> _Directions_
Please retype the data below in full.

★ ★ ★

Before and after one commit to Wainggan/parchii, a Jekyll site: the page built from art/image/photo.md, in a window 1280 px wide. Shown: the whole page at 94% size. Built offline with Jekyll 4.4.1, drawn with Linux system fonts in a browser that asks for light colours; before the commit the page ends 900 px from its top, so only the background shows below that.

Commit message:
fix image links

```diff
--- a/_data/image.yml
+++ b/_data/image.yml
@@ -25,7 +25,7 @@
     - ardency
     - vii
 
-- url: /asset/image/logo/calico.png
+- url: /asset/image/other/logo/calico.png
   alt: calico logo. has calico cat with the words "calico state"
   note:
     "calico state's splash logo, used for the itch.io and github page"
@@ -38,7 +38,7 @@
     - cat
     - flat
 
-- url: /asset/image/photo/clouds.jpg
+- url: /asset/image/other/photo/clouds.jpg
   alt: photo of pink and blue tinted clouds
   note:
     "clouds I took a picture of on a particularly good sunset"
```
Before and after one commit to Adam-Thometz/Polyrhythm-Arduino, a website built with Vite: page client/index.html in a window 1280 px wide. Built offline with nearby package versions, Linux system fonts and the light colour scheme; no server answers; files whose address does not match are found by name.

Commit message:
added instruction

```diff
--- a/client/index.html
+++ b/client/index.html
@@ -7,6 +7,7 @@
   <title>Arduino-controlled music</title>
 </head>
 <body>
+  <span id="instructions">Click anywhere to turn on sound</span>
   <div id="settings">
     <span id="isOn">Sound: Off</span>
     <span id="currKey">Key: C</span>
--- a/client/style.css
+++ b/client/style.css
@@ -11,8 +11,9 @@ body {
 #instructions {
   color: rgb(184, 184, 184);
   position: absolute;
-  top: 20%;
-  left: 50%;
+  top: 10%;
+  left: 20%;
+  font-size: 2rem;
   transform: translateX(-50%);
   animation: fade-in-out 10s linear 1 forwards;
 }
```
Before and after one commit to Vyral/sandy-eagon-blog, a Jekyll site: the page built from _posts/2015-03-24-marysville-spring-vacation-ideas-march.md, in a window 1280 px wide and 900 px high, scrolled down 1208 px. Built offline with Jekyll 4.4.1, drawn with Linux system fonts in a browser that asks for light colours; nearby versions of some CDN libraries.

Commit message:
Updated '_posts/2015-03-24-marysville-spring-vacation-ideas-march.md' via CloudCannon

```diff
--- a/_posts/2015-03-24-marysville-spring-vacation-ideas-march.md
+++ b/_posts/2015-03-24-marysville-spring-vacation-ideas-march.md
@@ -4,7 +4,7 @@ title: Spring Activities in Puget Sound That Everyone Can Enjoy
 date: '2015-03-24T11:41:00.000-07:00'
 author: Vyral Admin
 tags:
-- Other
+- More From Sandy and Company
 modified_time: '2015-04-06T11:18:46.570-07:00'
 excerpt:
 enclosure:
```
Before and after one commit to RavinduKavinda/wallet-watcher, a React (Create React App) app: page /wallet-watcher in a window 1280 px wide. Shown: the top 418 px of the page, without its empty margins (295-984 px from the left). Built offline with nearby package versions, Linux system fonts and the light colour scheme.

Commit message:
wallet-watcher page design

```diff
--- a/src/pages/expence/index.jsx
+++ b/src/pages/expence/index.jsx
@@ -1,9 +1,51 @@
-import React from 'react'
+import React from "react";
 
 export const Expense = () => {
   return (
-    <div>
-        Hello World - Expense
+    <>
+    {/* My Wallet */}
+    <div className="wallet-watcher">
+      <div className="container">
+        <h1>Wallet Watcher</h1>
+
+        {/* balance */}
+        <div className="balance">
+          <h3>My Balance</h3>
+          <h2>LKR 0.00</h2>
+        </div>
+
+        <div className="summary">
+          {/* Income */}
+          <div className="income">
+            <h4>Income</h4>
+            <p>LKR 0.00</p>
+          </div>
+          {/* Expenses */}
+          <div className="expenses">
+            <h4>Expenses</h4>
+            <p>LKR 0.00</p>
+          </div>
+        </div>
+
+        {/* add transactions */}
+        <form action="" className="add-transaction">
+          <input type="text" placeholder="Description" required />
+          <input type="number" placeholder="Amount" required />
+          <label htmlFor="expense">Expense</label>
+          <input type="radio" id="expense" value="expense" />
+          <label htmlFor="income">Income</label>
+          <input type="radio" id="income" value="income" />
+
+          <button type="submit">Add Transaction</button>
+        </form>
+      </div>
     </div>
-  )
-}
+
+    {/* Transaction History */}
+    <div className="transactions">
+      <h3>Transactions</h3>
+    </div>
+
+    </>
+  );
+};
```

★ ★ ★

> _Reply_
Before and after one commit to Wainggan/parchii, a Jekyll site: the page built from art/image/photo.md, in a window 1280 px wide. Shown: the whole page at 94% size. Built offline with Jekyll 4.4.1, drawn with Linux system fonts in a browser that asks for light colours; before the commit the page ends 900 px from its top, so only the background shows below that.

Commit message:
fix image links

```diff
--- a/_data/image.yml
+++ b/_data/image.yml
@@ -25,7 +25,7 @@
     - ardency
     - vii
 
-- url: /asset/image/logo/calico.png
+- url: /asset/image/other/logo/calico.png
   alt: calico logo. has calico cat with the words "calico state"
   note:
     "calico state's splash logo, used for the itch.io and github page"
@@ -38,7 +38,7 @@
     - cat
     - flat
 
-- url: /asset/image/photo/clouds.jpg
+- url: /asset/image/other/photo/clouds.jpg
   alt: photo of pink and blue tinted clouds
   note:
     "clouds I took a picture of on a particularly good sunset"
```
Before and after one commit to Adam-Thometz/Polyrhythm-Arduino, a website built with Vite: page client/index.html in a window 1280 px wide. Built offline with nearby package versions, Linux system fonts and the light colour scheme; no server answers; files whose address does not match are found by name.

Commit message:
added instruction

```diff
--- a/client/index.html
+++ b/client/index.html
@@ -7,6 +7,7 @@
   <title>Arduino-controlled music</title>
 </head>
 <body>
+  <span id="instructions">Click anywhere to turn on sound</span>
   <div id="settings">
     <span id="isOn">Sound: Off</span>
     <span id="currKey">Key: C</span>
--- a/client/style.css
+++ b/client/style.css
@@ -11,8 +11,9 @@ body {
 #instructions {
   color: rgb(184, 184, 184);
   position: absolute;
-  top: 20%;
-  left: 50%;
+  top: 10%;
+  left: 20%;
+  font-size: 2rem;
   transform: translateX(-50%);
   animation: fade-in-out 10s linear 1 forwards;
 }
```
Before and after one commit to Vyral/sandy-eagon-blog, a Jekyll site: the page built from _posts/2015-03-24-marysville-spring-vacation-ideas-march.md, in a window 1280 px wide and 900 px high, scrolled down 1208 px. Built offline with Jekyll 4.4.1, drawn with Linux system fonts in a browser that asks for light colours; nearby versions of some CDN libraries.

Commit message:
Updated '_posts/2015-03-24-marysville-spring-vacation-ideas-march.md' via CloudCannon

```diff
--- a/_posts/2015-03-24-marysville-spring-vacation-ideas-march.md
+++ b/_posts/2015-03-24-marysville-spring-vacation-ideas-march.md
@@ -4,7 +4,7 @@ title: Spring Activities in Puget Sound That Everyone Can Enjoy
 date: '2015-03-24T11:41:00.000-07:00'
 author: Vyral Admin
 tags:
-- Other
+- More From Sandy and Company
 modified_time: '2015-04-06T11:18:46.570-07:00'
 excerpt:
 enclosure:
```
Before and after one commit to RavinduKavinda/wallet-watcher, a React (Create React App) app: page /wallet-watcher in a window 1280 px wide. Shown: the top 418 px of the page, without its empty margins (295-984 px from the left). Built offline with nearby package versions, Linux system fonts and the light colour scheme.

Commit message:
wallet-watcher page design

```diff
--- a/src/pages/expence/index.jsx
+++ b/src/pages/expence/index.jsx
@@ -1,9 +1,51 @@
-import React from 'react'
+import React from "react";
 
 export const Expense = () => {
   return (
-    <div>
-        Hello World - Expense
+    <>
+    {/* My Wallet */}
+    <div className="wallet-watcher">
+      <div className="container">
+        <h1>Wallet Watcher</h1>
+
+        {/* balance */}
+        <div className="balance">
+          <h3>My Balance</h3>
+          <h2>LKR 0.00</h2>
+        </div>
+
+        <div className="summary">
+          {/* Income */}
+          <div className="income">
+            <h4>Income</h4>
+            <p>LKR 0.00</p>
+          </div>
+          {/* Expenses */}
+          <div className="expenses">
+            <h4>Expenses</h4>
+            <p>LKR 0.00</p>
+          </div>
+        </div>
+
+        {/* add transactions */}
+        <form action="" className="add-transaction">
+          <input type="text" placeholder="Description" required />
+          <input type="number" placeholder="Amount" required />
+          <label htmlFor="expense">Expense</label>
+          <input type="radio" id="expense" value="expense" />
+          <label htmlFor="income">Income</label>
+          <input type="radio" id="income" value="income" />
+
+          <button type="submit">Add Transaction</button>
+        </form>
+      </div>
     </div>
-  )
-}
+
+    {/* Transaction History */}
+    <div className="transactions">
+      <h3>Transactions</h3>
+    </div>
+
+    </>
+  );
+};
```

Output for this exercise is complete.